I have been putting some time into brainstorming and planning for the future content of Literate Lives, and one of the ideas that I thought would be fun is doing a little writing prompt “blast from the past.” Today, to kick off this feature, I thought I’d revisit my first summer writing prompt:
A Tool Time Family Field Trip
So, with a little editing, here goes!
Last weekend I found myself in a hardware store with my husband, and not just any hardware store but one that focuses on tools for customers who know what they were looking for (few items have instructions on their packaging).
We spent some time on the welding aisle. It was amazing! There were so many objects whose purposes were a mystery to me.
I saw something called a “Chipping Hammer” that had a spiral metal wire handle with a rod and a hunk of wood located at its end. Pointing upward from the wood were bristles like on a hairbrush, only they were made of metal. Protruding from the end of the “hairbrush” base was what looked like a hatchet blade. It got me thinking. What is this used for? What can I imagine it to be used for? What would some space alien, coming upon it, think it was used for?
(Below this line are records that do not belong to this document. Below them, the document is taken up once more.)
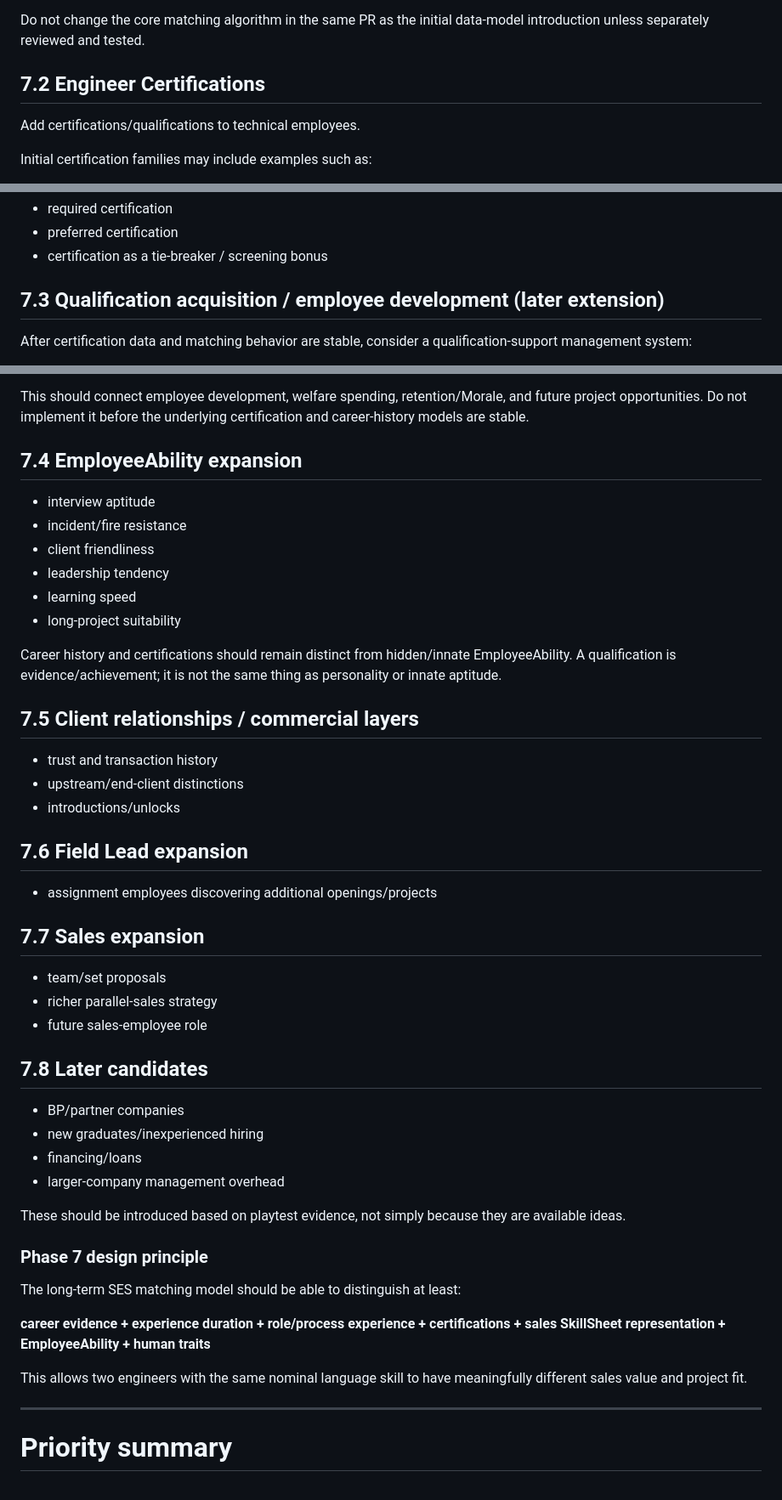
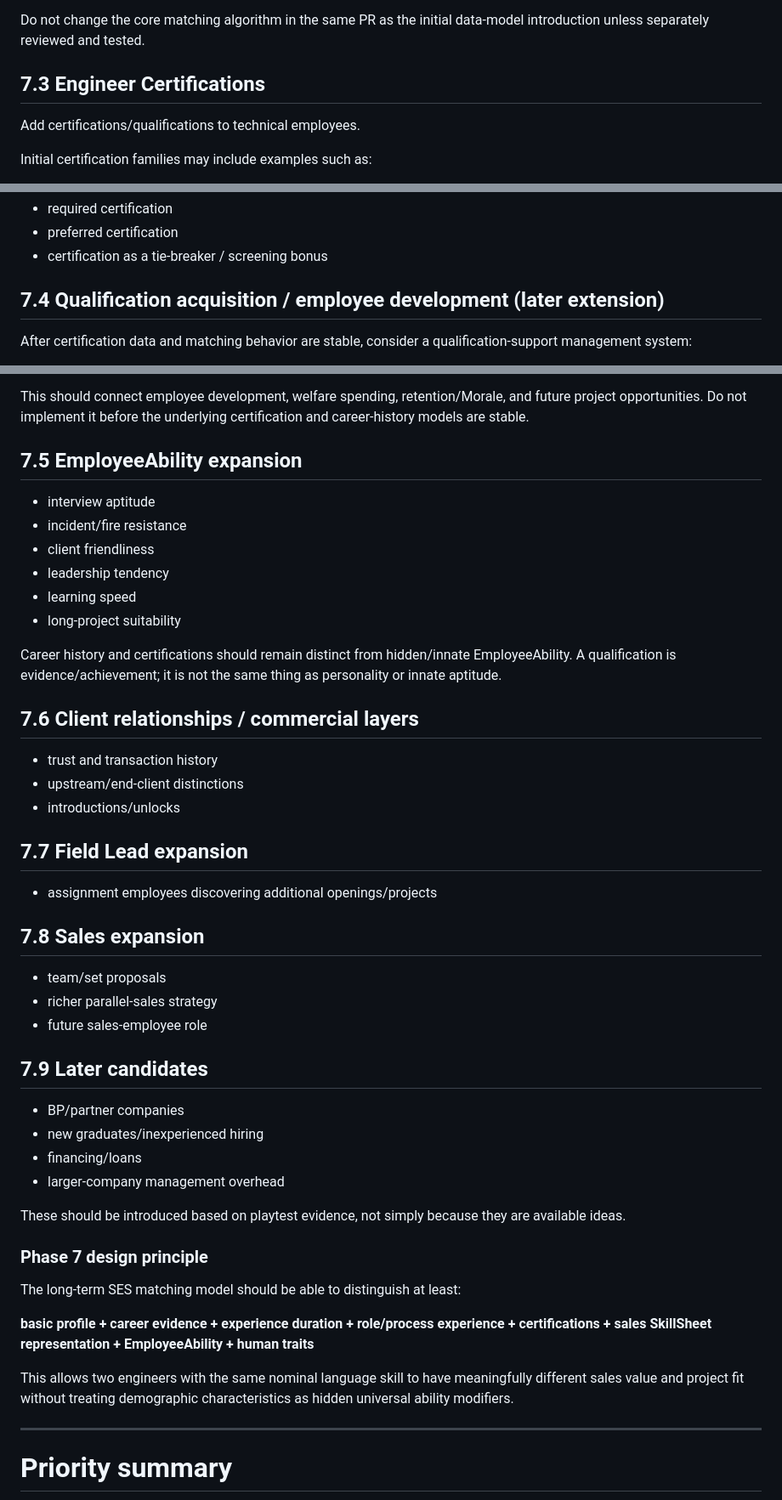
Before and after one commit to perusonao/smile_enjoy_story, a Markdown page: docs/DEVELOPMENT_PLAN.md, 3 parts joined by grey strips. Shown at 85% size. Rendered like a GitHub page.

```diff
--- a/docs/DEVELOPMENT_PLAN.md
+++ b/docs/DEVELOPMENT_PLAN.md
@@ -543,7 +585,7 @@ Implementation should be staged:
 
 Do not change the core matching algorithm in the same PR as the initial data-model introduction unless separately reviewed and tested.
 
-## 7.2 Engineer Certifications
+## 7.3 Engineer Certifications
 
 Add certifications/qualifications to technical employees.
 
@@ -586,7 +628,7 @@ Later project requirements may include:
 - preferred certification
 - certification as a tie-breaker / screening bonus
 
-## 7.3 Qualification acquisition / employee development (later extension)
+## 7.4 Qualification acquisition / employee development (later extension)
 
 After certification data and matching behavior are stable, consider a qualification-support management system:
 
@@ -601,7 +643,7 @@ Potential decisions:
 
 This should connect employee development, welfare spending, retention/Morale, and future project opportunities. Do not implement it before the underlying certification and career-history models are stable.
 
-## 7.4 EmployeeAbility expansion
+## 7.5 EmployeeAbility expansion
 
 - interview aptitude
 - incident/fire resistance
@@ -612,23 +654,23 @@ This should connect employee development, welfare spending, retention/Morale, an
 
 Career history and certifications should remain distinct from hidden/innate EmployeeAbility. A qualification is evidence/achievement; it is not the same thing as personality or innate aptitude.
 
-## 7.5 Client relationships / commercial layers
+## 7.6 Client relationships / commercial layers
 
 - trust and transaction history
 - upstream/end-client distinctions
 - introductions/unlocks
 
-## 7.6 Field Lead expansion
+## 7.7 Field Lead expansion
 
 - assignment employees discovering additional openings/projects
 
-## 7.7 Sales expansion
+## 7.8 Sales expansion
 
 - team/set proposals
 - richer parallel-sales strategy
 - future sales-employee role
 
-## 7.8 Later candidates
+## 7.9 Later candidates
 
 - BP/partner companies
 - new graduates/inexperienced hiring
@@ -641,9 +683,9 @@ These should be introduced based on playtest evidence, not simply because they a
 
 The long-term SES matching model should be able to distinguish at least:
 
-**career evidence + experience duration + role/process experience + certifications + sales SkillSheet representation + EmployeeAbility + human traits**
+**basic profile + career evidence + experience duration + role/process experience + certifications + sales SkillSheet representation + EmployeeAbility + human traits**
 
-This allows two engineers with the same nominal language skill to have meaningfully different sales value and project fit.
+This allows two engineers with the same nominal language skill to have meaningfully different sales value and project fit without treating demographic characteristics as hidden universal ability modifiers.
 
 ---
 
```
Also changed, not shown: other parts of docs/DEVELOPMENT_PLAN.md (+44 -2 lines).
There was a welding helmet shaped and painted like a skull with silver teeth and a rectangle where its eyes should be and a cool 24 inch magnetic claw that I know a bunch of third graders could have a lot of fun with. It had a spring powered handle at the top and a bright orange casing that held two little magnets at the bottom and from which emerged a little metal spider-hand when the handle was activated.
The Field Trip
Suddenly it ocured me. What a great family field trip this would make. You could go to a store that sells things you know nothing about (a farm machinery or a tractor parts warehouse, an auto shop, craft or hobby store). Each person should take a tablet or paper and clipboard and a pen or pencil for taking notes (or use your cell phone to snap a picture). You might even want color pencils or pens for drawing your finds.
After a reasonable time browsing, each person should select one object. (You might want to choose an aisle to focus on so you won’t have to split up if you have small children.) Each family member should take notes describing their object or make a picture of it, and speculate on its potential uses. If there are instructions, DO NOT READ THEM.
Next, go somewhere you can sit down and write. (Mmm. An ice cream parlor sounds pretty amazing right now, but a picnic table in a park would serve just as well.) Each person must write a catalog description of their object, including a physical description of the item and instructions for how they have determined it is to be used. (Other options might include a short story, script, or comic strip showing their object in use.)
Then, of course, it is time to share your masterpieces. Read aloud and praise one another. Specifically highlight where each person’s writing really shines.
Remember, have fun! And if you want to, share the results of your field trip in the comments below.
*image: Radekkulupa, Pixabay